- Tunnels, which look like lines through your yard, can sometimes be seen, even though they are underground.
- Dead plants or grass can indicate if moles’ burrowing activity pushes the plants or grass up, damaging root systems.
Even if moles can do your aerating for you, many homeowners would prefer they stay on the golf course instead of in your grass. There are a variety of things you can do to reduce your risk of a mole infestation. Some suggestions to discourage moles from hanging out in your yard include:
- Reducing moisture in the soil can help rid the area of unwanted moles since the grubs and earthworms that moles are searching for in your soil are drawn to wet conditions.
- Using insecticides to kill a mole’s natural food source can deter them from residence in your yard. One downside of this approach is that earthworms are suitable for your yard, so getting rid of earthworms may do more harm than good. You may also risk making the mole damage worse as these burrowing creatures continue to search for food before leaving the area.
- Installing garden barriers planted to a depth of 12 inches can prevent moles from tunneling into your yard or garden.
How To Get Rid of Moles
Before you play whack-a-mole in real life, you can try several DIY methods to remove moles from your property. Some of the more common methods include live capture, cultural control, and repellents.
The most straightforward method to remove these animals from your yard is to trap them and humanely relocate them elsewhere. The best way to do this is to dig a hole and place 3-pound coffee cans under and even with an active runway to lure the moles in. Wear gloves so that you don’t leave your scent behind. If you skip this step, the moles will avoid the area.
As described above, you can plant aluminum sheeting or ¼-inch mesh galvanized hardware cloth to a depth of 12-30 inches while allowing for six inches above the ground to prevent moles from tunneling into your yard or garden.
Some homeowners use castor bean oil-based repellents to keep moles away. These are often expensive, however, and need to be reapplied after heavy rain. Other more potent insecticides exist, some only available to commercial pest control companies. Some homeowners attempt fumigation, but this method is not always successful and can pose other risks to wildlife in your yard.
ABC Can Help You Get Rid of Moles

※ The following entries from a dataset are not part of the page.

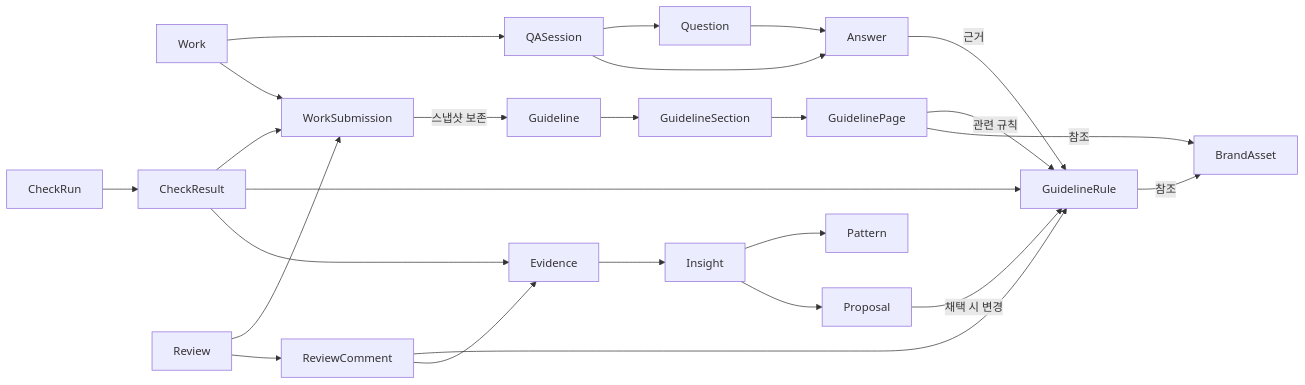
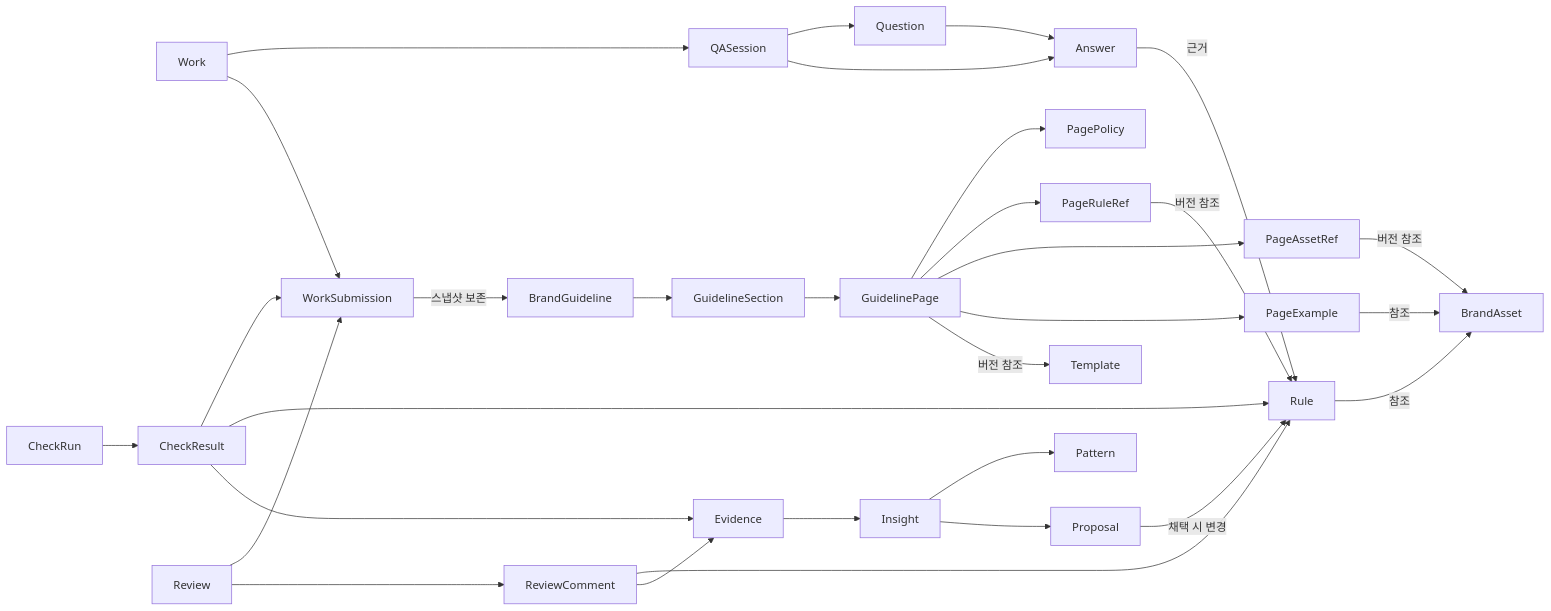
The diagram in docs/04-domain-model.md (ewoooo/living-brand-system), drawn with Mermaid before and after one commit. The commit also changed other lines of this file and 2 other files, not shown here.

Commit message:
docs: refine guideline domain model

````diff
--- a/docs/04-domain-model.md
+++ b/docs/04-domain-model.md
@@ -146,46 +172,57 @@
 ```mermaid
 flowchart LR
-  Guideline["Guideline"]
+  Guideline["BrandGuideline"]
   Section["GuidelineSection"]
   Page["GuidelinePage"]
-  Rule["GuidelineRule"]
+  Policy["PagePolicy"]
+  RuleRef["PageRuleRef"]
+  AssetRef["PageAssetRef"]
+  Example["PageExample"]
+  Rule["Rule"]
   Asset["BrandAsset"]
+  Template["Template"]
   Work["Work"]
   QASession["QASession"]
   Question["Question"]
   Answer["Answer"]
   Submission["WorkSubmission"]
   CheckRun["CheckRun"]
   CheckResult["CheckResult"]
   Review["Review"]
   Comment["ReviewComment"]
   Insight["Insight"]
   Evidence["Evidence"]
   Pattern["Pattern"]
   Proposal["Proposal"]
 
   Guideline --> Section
   Section --> Page
-  Page -->|"관련 규칙"| Rule
-  Page -->|"참조"| Asset
+  Page --> Policy
+  Page --> RuleRef
+  RuleRef -->|"버전 참조"| Rule
+  Page --> AssetRef
+  AssetRef -->|"버전 참조"| Asset
+  Page --> Example
+  Example -->|"참조"| Asset
+  Page -->|"버전 참조"| Template
   Rule -->|"참조"| Asset
   Work --> QASession
   QASession --> Question
   QASession --> Answer
   Question --> Answer
   Answer -->|"근거"| Rule
   Work --> Submission
   Submission -->|"스냅샷 보존"| Guideline
   CheckRun --> CheckResult
   CheckResult --> Submission
   CheckResult --> Rule
   Review --> Submission
   Review --> Comment
   Comment --> Rule
   CheckResult --> Evidence
   Comment --> Evidence
   Evidence --> Insight
   Insight --> Pattern
   Insight --> Proposal
   Proposal -->|"채택 시 변경"| Rule
 ```
````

One of the reasons getting rid of moles and other burrowing creatures is so tricky is that these animals are masters at hiding and digging and spend most of their time underground. Trapping and special repellents are some of the most successful methods of removing these destructive creatures, but many homeowners find these techniques more complex and less successful than they hope. The pest control experts at ABC Home & Commercial Services have decades of experience working to rid Texas homes and yards of any pests. Homeowners can schedule a time to inspect their homes, assess their problems and recommend solutions. With ABC’s help, you won’t have to worry about moles or any other creatures ruining all the hard work you have put into your yard or garden.